A vast community of small creatures work for us every day, for free. By pollinating flowers, they help us grow fruit, beans, nuts and seeds. With them, our crops and our native plants thrive.
How many pollinators can you find around your neighbourhood?
The longhorn beetle is just one of the many types of fly and beetle that are important pollinators for native plant flowers, including harakeke.
Native bees look similar to honey bees but are smaller, blacker, and don’t sting. Native bees have short tongues, so are best at pollinating native flowers.
Nectar-eating birds such as tūī and bellbird (korimako) pollinate many native trees and plants. You often hear them singing before you spot them.

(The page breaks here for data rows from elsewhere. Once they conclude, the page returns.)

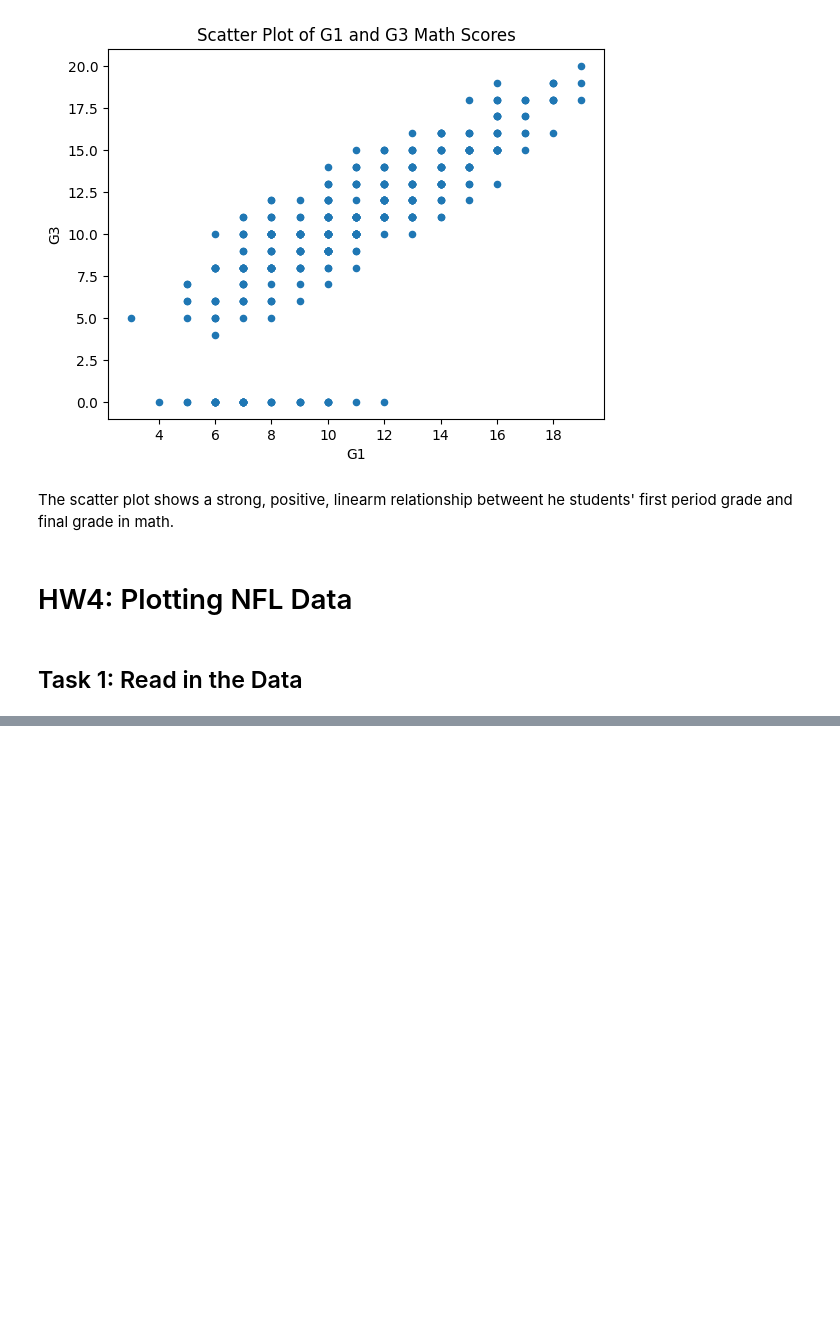
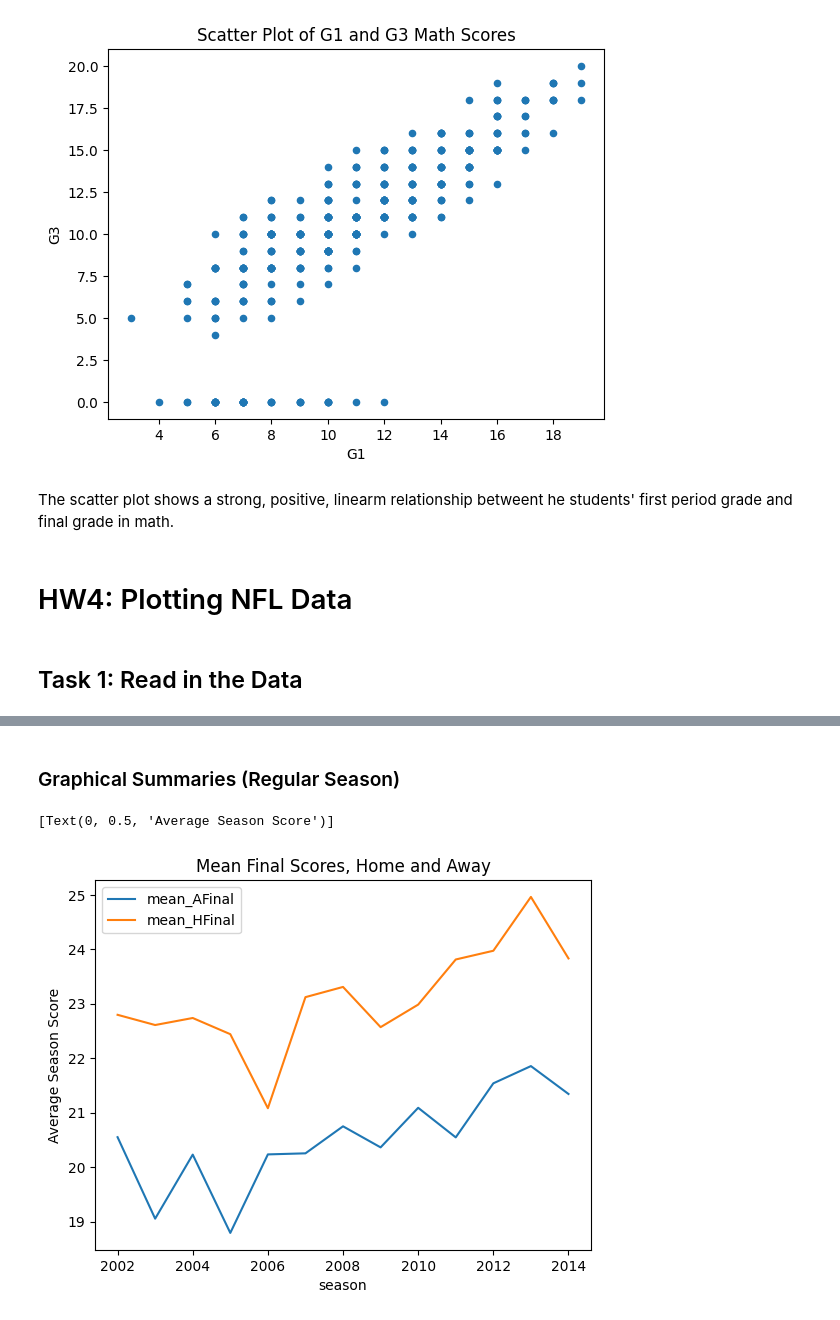
Before and after one commit to lytyler/ST554_Homework4, a Jupyter notebook: Homework4.ipynb, the cells around one changed output, grey strips where cells are left out. Saved outputs shown, nothing was run; the diff lists cells and outputs as text; code cells hidden in the pictures; blank space fills up the shorter version.

```diff
--- a/Homework4.ipynb
+++ b/Homework4.ipynb
@@ -389,4 +389,5 @@ The scatter plot shows a strong, positive, linearm relationship betweent he stud
 ## Task 1: Read in the Data
 # %%
 #Read in data
-pd.read_csv("")
+NFL_data = pd.read_csv("https://www4.stat.ncsu.edu/~online/datasets/scoresFull.csv")
+NFL_data.head()
@@ -392,0 +402,11 @@ pd.read_csv("")
+# %%
+#update data formats to category type for
+#homeTeam, awayTeam, day, stadium, startTime, toss, roof, and surface
+NFL_data["day"] = NFL_data.day.astype("category")
+NFL_data["homeTeam"] = NFL_data.homeTeam.astype("category")
+NFL_data["awayTeam"] = NFL_data.awayTeam.astype("category")
+NFL_data["stadium"] = NFL_data.stadium.astype("category")
+NFL_data["startTime"] = NFL_data.startTime.astype("category")
+NFL_data["toss"] = NFL_data.toss.astype("category")
+NFL_data["roof"] = NFL_data.roof.astype("category")
+NFL_data["surface"] = NFL_data.surface.astype("category")
@@ -392,0 +440,7 @@ pd.read_csv("")
+# %%
+#Filter data for the regular season (weeks 1 to 17)
+regS_data = NFL_data.loc[(NFL_data["week"] != "WildCard") &
+             (NFL_data["week"] != "Division") &
+             (NFL_data["week"] != "ConfChamp") &
+             (NFL_data["week"] != "SuperBowl")]
+regS_data.week.value_counts() #make sure only weeks 1 to 17
@@ -392,0 +515,4 @@ pd.read_csv("")
+# %%
+regS_data["week"] = regS_data.week.astype("int")
+summary3 = regS_data.groupby("week")[["AfirstDowns", "HfirstDowns", "AFinal", "HFinal"]].agg(["mean","std"])
+summary3
@@ -392,0 +545,11 @@ pd.read_csv("")
+# %% [markdown]
+### Graphical Summaries (Regular Season)
+# %%
+#create data summary to plot then plot
+plot1_data = regS_data.groupby("season").agg(mean_AFinal = ("AFinal", "mean"),
+                                            mean_HFinal = ("HFinal", "mean"))
+plot1_data.plot.line(title = "Mean Final Scores, Home and Away") \
+    .set(ylabel = "Average Season Score")
+# %% [output]
+[Text(0, 0.5, 'Average Season Score')]
+[figure, added]
```
Also changed, not shown: parts of 24 cells of this notebook.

Red Admiral butterfly
Red Admiral butterflies feed on the nectar from nettle and buddleia flowers, and sap from beech trees. They have a wingspan of 50–60mm.
Copper butterflies are only found in New Zealand. They are small, with a wingspan of up to 33mm.
Honey bees were brought into New Zealand 150 years ago to produce honey. Today they also pollinate commercial crops, such as orchard fruit.
Monarch butterflies feed on the nectar of swan plant flowers and milkweeds. They can be found all year round and have a large wingspan of up to 100mm.
There are four types of bumblebees in New Zealand. They pollinate some flowers that honey bees can’t, like tomatoes.